▶ **Task directions**:
A set of records appears below. Print them all, word for word.

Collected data
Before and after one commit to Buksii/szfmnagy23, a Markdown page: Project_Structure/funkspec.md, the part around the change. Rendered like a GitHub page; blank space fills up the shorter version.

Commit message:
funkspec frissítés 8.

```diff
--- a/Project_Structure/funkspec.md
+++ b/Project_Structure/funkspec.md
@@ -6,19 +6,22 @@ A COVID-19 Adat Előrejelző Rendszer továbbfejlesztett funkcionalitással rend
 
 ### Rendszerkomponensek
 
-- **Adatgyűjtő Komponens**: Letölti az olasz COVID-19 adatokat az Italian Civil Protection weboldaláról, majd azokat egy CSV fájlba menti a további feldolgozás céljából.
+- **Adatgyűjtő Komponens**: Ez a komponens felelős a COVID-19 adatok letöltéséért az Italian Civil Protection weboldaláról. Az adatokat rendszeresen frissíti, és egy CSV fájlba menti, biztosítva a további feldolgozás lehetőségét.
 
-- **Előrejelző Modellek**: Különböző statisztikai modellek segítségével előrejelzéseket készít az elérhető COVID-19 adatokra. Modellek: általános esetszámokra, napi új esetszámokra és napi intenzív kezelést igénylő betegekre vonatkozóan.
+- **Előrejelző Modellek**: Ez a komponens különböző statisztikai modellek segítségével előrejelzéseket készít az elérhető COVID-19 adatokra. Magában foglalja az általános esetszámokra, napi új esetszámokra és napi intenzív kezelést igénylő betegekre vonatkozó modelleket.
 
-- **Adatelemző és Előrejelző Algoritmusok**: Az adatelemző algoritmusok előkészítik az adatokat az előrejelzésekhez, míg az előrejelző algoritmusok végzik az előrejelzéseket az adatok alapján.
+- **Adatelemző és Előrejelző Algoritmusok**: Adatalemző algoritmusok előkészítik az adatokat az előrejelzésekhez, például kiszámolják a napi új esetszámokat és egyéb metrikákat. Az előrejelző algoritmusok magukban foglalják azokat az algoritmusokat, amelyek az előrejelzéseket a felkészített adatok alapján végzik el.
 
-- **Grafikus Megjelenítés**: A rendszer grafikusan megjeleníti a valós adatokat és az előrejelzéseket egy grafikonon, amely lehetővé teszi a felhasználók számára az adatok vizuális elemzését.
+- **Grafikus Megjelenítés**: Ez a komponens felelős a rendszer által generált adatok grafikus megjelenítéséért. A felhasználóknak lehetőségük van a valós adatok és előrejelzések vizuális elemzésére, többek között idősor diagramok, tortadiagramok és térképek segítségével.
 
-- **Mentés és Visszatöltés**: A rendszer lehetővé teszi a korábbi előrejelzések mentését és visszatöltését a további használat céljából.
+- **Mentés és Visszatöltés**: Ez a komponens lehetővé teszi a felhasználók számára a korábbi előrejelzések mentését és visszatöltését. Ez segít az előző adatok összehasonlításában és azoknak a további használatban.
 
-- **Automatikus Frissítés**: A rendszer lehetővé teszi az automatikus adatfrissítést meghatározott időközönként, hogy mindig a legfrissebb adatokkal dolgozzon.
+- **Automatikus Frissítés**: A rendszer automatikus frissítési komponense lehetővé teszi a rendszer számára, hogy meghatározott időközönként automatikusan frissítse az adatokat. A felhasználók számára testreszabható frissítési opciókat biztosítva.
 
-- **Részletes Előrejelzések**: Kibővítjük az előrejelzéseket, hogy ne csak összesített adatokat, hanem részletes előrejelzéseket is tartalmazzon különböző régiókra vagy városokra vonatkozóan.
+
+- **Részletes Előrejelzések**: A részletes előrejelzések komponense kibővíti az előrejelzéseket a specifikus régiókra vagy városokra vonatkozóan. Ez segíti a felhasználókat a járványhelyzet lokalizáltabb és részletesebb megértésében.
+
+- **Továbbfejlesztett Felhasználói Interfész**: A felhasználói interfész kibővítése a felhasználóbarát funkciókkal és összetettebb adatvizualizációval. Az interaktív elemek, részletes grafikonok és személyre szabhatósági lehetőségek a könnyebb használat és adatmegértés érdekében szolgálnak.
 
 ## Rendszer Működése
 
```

▶ **Answer space**:
Before and after one commit to Buksii/szfmnagy23, a Markdown page: Project_Structure/funkspec.md, the part around the change. Rendered like a GitHub page; blank space fills up the shorter version.

Commit message:
funkspec frissítés 8.

```diff
--- a/Project_Structure/funkspec.md
+++ b/Project_Structure/funkspec.md
@@ -6,19 +6,22 @@ A COVID-19 Adat Előrejelző Rendszer továbbfejlesztett funkcionalitással rend
 
 ### Rendszerkomponensek
 
-- **Adatgyűjtő Komponens**: Letölti az olasz COVID-19 adatokat az Italian Civil Protection weboldaláról, majd azokat egy CSV fájlba menti a további feldolgozás céljából.
+- **Adatgyűjtő Komponens**: Ez a komponens felelős a COVID-19 adatok letöltéséért az Italian Civil Protection weboldaláról. Az adatokat rendszeresen frissíti, és egy CSV fájlba menti, biztosítva a további feldolgozás lehetőségét.
 
-- **Előrejelző Modellek**: Különböző statisztikai modellek segítségével előrejelzéseket készít az elérhető COVID-19 adatokra. Modellek: általános esetszámokra, napi új esetszámokra és napi intenzív kezelést igénylő betegekre vonatkozóan.
+- **Előrejelző Modellek**: Ez a komponens különböző statisztikai modellek segítségével előrejelzéseket készít az elérhető COVID-19 adatokra. Magában foglalja az általános esetszámokra, napi új esetszámokra és napi intenzív kezelést igénylő betegekre vonatkozó modelleket.
 
-- **Adatelemző és Előrejelző Algoritmusok**: Az adatelemző algoritmusok előkészítik az adatokat az előrejelzésekhez, míg az előrejelző algoritmusok végzik az előrejelzéseket az adatok alapján.
+- **Adatelemző és Előrejelző Algoritmusok**: Adatalemző algoritmusok előkészítik az adatokat az előrejelzésekhez, például kiszámolják a napi új esetszámokat és egyéb metrikákat. Az előrejelző algoritmusok magukban foglalják azokat az algoritmusokat, amelyek az előrejelzéseket a felkészített adatok alapján végzik el.
 
-- **Grafikus Megjelenítés**: A rendszer grafikusan megjeleníti a valós adatokat és az előrejelzéseket egy grafikonon, amely lehetővé teszi a felhasználók számára az adatok vizuális elemzését.
+- **Grafikus Megjelenítés**: Ez a komponens felelős a rendszer által generált adatok grafikus megjelenítéséért. A felhasználóknak lehetőségük van a valós adatok és előrejelzések vizuális elemzésére, többek között idősor diagramok, tortadiagramok és térképek segítségével.
 
-- **Mentés és Visszatöltés**: A rendszer lehetővé teszi a korábbi előrejelzések mentését és visszatöltését a további használat céljából.
+- **Mentés és Visszatöltés**: Ez a komponens lehetővé teszi a felhasználók számára a korábbi előrejelzések mentését és visszatöltését. Ez segít az előző adatok összehasonlításában és azoknak a további használatban.
 
-- **Automatikus Frissítés**: A rendszer lehetővé teszi az automatikus adatfrissítést meghatározott időközönként, hogy mindig a legfrissebb adatokkal dolgozzon.
+- **Automatikus Frissítés**: A rendszer automatikus frissítési komponense lehetővé teszi a rendszer számára, hogy meghatározott időközönként automatikusan frissítse az adatokat. A felhasználók számára testreszabható frissítési opciókat biztosítva.
 
-- **Részletes Előrejelzések**: Kibővítjük az előrejelzéseket, hogy ne csak összesített adatokat, hanem részletes előrejelzéseket is tartalmazzon különböző régiókra vagy városokra vonatkozóan.
+
+- **Részletes Előrejelzések**: A részletes előrejelzések komponense kibővíti az előrejelzéseket a specifikus régiókra vagy városokra vonatkozóan. Ez segíti a felhasználókat a járványhelyzet lokalizáltabb és részletesebb megértésében.
+
+- **Továbbfejlesztett Felhasználói Interfész**: A felhasználói interfész kibővítése a felhasználóbarát funkciókkal és összetettebb adatvizualizációval. Az interaktív elemek, részletes grafikonok és személyre szabhatósági lehetőségek a könnyebb használat és adatmegértés érdekében szolgálnak.
 
 ## Rendszer Működése
 
```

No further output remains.